Prepare the environment to encourage observation and exploration. Make it possible for your children to look out windows in your home. If your windows are high, provide stable stools or stairs that they can stand on. Provide binoculars, magnifying glasses, local guide books and a nature table or some kind of container for finding treasures found while exploring
Remove distractions and obstacles to seeing: There are so many distractions that keep our eyes from seeing these days. The top one would be phones, iPads, televisions and other entertainment technologies. Whether at home or on the road, these should be avoided or at least minimized, especially in the first plane of development (0-6). Car rides provide a great opportunity to drink in the fast changing world outside our windows. Think about how many times children ask you puzzling questions during a car ride, it is a great time for observation and conversation. I always smile when I think about choosing my car.
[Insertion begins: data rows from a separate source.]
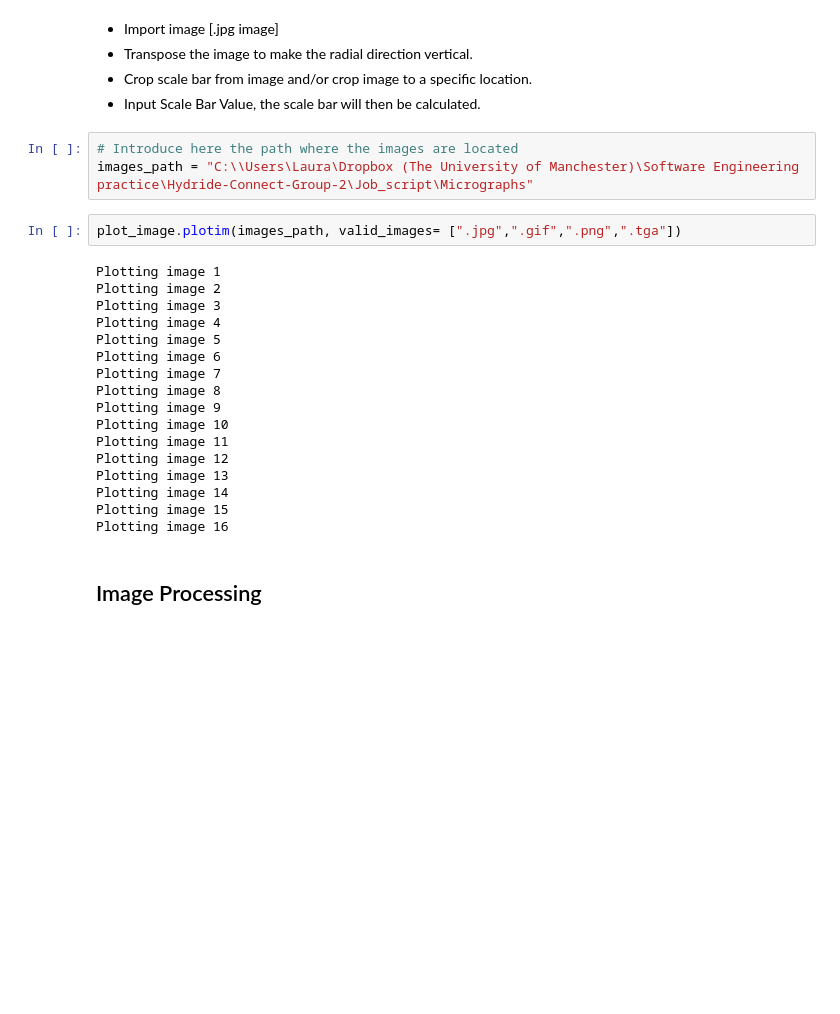
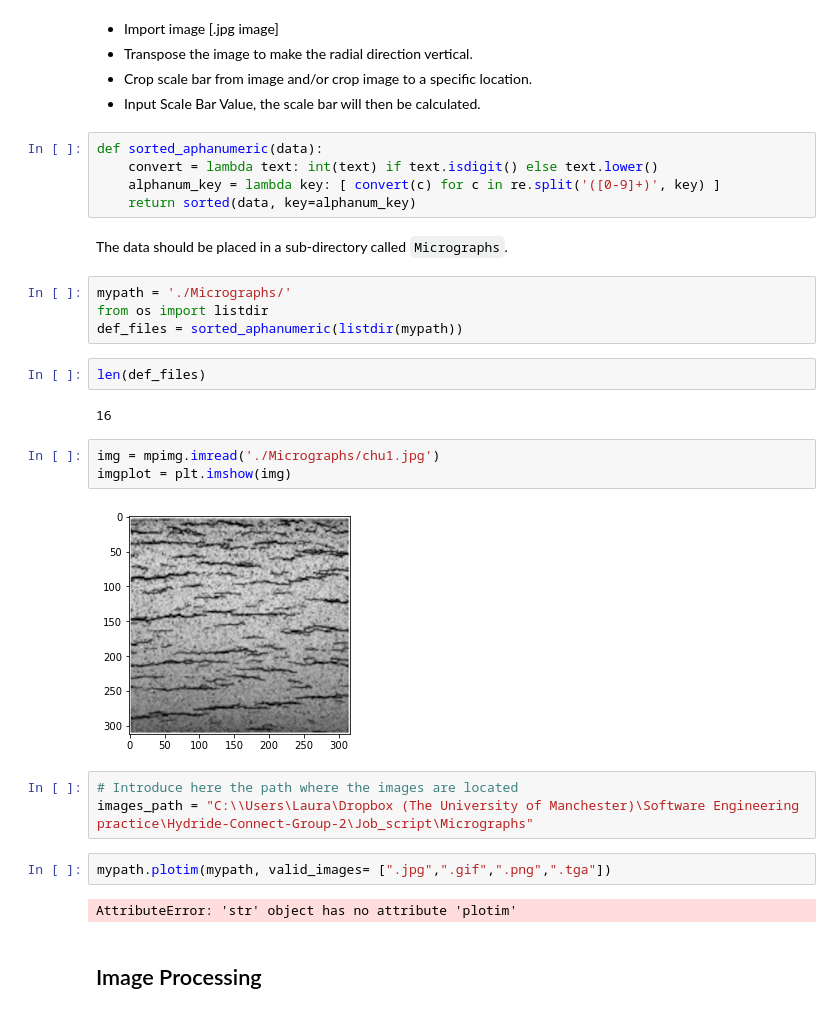
Before and after one commit to MATS64664-2021-Group-2/Hydride-Connect-Group-2, a Jupyter notebook: Job_script/load_image.ipynb, the cells around one changed output. Drawn from its saved outputs; the diff is of its cells as text; blank space fills up the shorter version.

Commit message:
Modified how image is uploaded

```diff
--- a/Job_script/load_image.ipynb
+++ b/Job_script/load_image.ipynb
@@ -26,28 +42,33 @@ from packages import plot_image
 - Transpose the image to make the radial direction vertical.
 - Crop scale bar from image and/or crop image to a specific location.
 - Input Scale Bar Value, the scale bar will then be calculated.
+# %%
+def sorted_aphanumeric(data):
+    convert = lambda text: int(text) if text.isdigit() else text.lower()
+    alphanum_key = lambda key: [ convert(c) for c in re.split('([0-9]+)', key) ]
+    return sorted(data, key=alphanum_key)
+# %% [markdown]
+The data should be placed in a sub-directory called `Micrographs`.
+# %%
+mypath = './Micrographs/'
+from os import listdir
+def_files = sorted_aphanumeric(listdir(mypath))
+# %%
+len(def_files)
+# %% [output]
+16
+# %%
+img = mpimg.imread('./Micrographs/chu1.jpg')
+imgplot = plt.imshow(img)
+# %% [output]
+[figure, added]
 # %%
 # Introduce here the path where the images are located
 images_path = "C:\\Users\Laura\Dropbox (The University of Manchester)\Software Engineering practice\Hydride-Connect-Group-2\Job_script\Micrographs"
 # %%
-plot_image.plotim(images_path, valid_images= [".jpg",".gif",".png",".tga"])
+mypath.plotim(mypath, valid_images= [".jpg",".gif",".png",".tga"])
 # %% [output]
-Plotting image 1
-Plotting image 2
-Plotting image 3
-Plotting image 4
-Plotting image 5
-Plotting image 6
-Plotting image 7
-Plotting image 8
-Plotting image 9
-Plotting image 10
-Plotting image 11
-Plotting image 12
-Plotting image 13
-Plotting image 14
-Plotting image 15
-Plotting image 16
+AttributeError: 'str' object has no attribute 'plotim'
 # %% [markdown]
 ## Image Processing
 # %% [markdown]
```
Also changed, not shown: parts of 3 cells of this notebook.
I bought my car before discovering Montessori and having children, but I was already thinking about starting a family and the many road trips we would take (I love traveling!) so I made sure to choose a car with a DVD player and a screen at the back that the children could watch. What a waste! Our car rides are for looking out the windows, making discoveries, having conversations, singing and just seeing. Save yourself the money and don’t make the same mistake.
Having too many toys can also become a distraction even if they are educational a toys. Minimize toys and give your children a chance to be bored. There are so many discoveries to be made during times of boredom.
Model a love for “seeing” and discovery:
Inevitably, children will do what you do and not necessarily what you say. Parents must develop a desire to explore all the things hidden in plain sight, this is a learned skill that gets keener and translate to the children. I remember while one day while waiting for the bus in Perugia, I noticed a bird in the tree above is building a nest. I pointed it out to Solu and we watched it until our bus came and every day after that until one day when it rained heavily and we didn’t see the bird any more. The next day, we were walking back home through another route and he excitedly pointed out a bird’s nest on the floor. It was a different one which must have been blown of a tree during the rain. Had his consciousness not already been drawn to nest before, he would not have noticed it.
At the end of each day, make it a habit to talk about some of the things you saw. This brings it back to the child’s consciousness and allows them ask any more question and just discuss further. It is always interesting to hear what made an impression on the child each day. “What did you see today” “what did you discover today” “Do you remember our walk? What do you remember about it?” Use open ended prompts and the guide the conversation. You can also start by sharing what you saw and what made an impression on you.
Let us raise children with eyes that see and help them see the beauty of our world remembering that…
The Understanding and Supporting your Toddler Course is still open for registration until May 1st. I hope you do join us!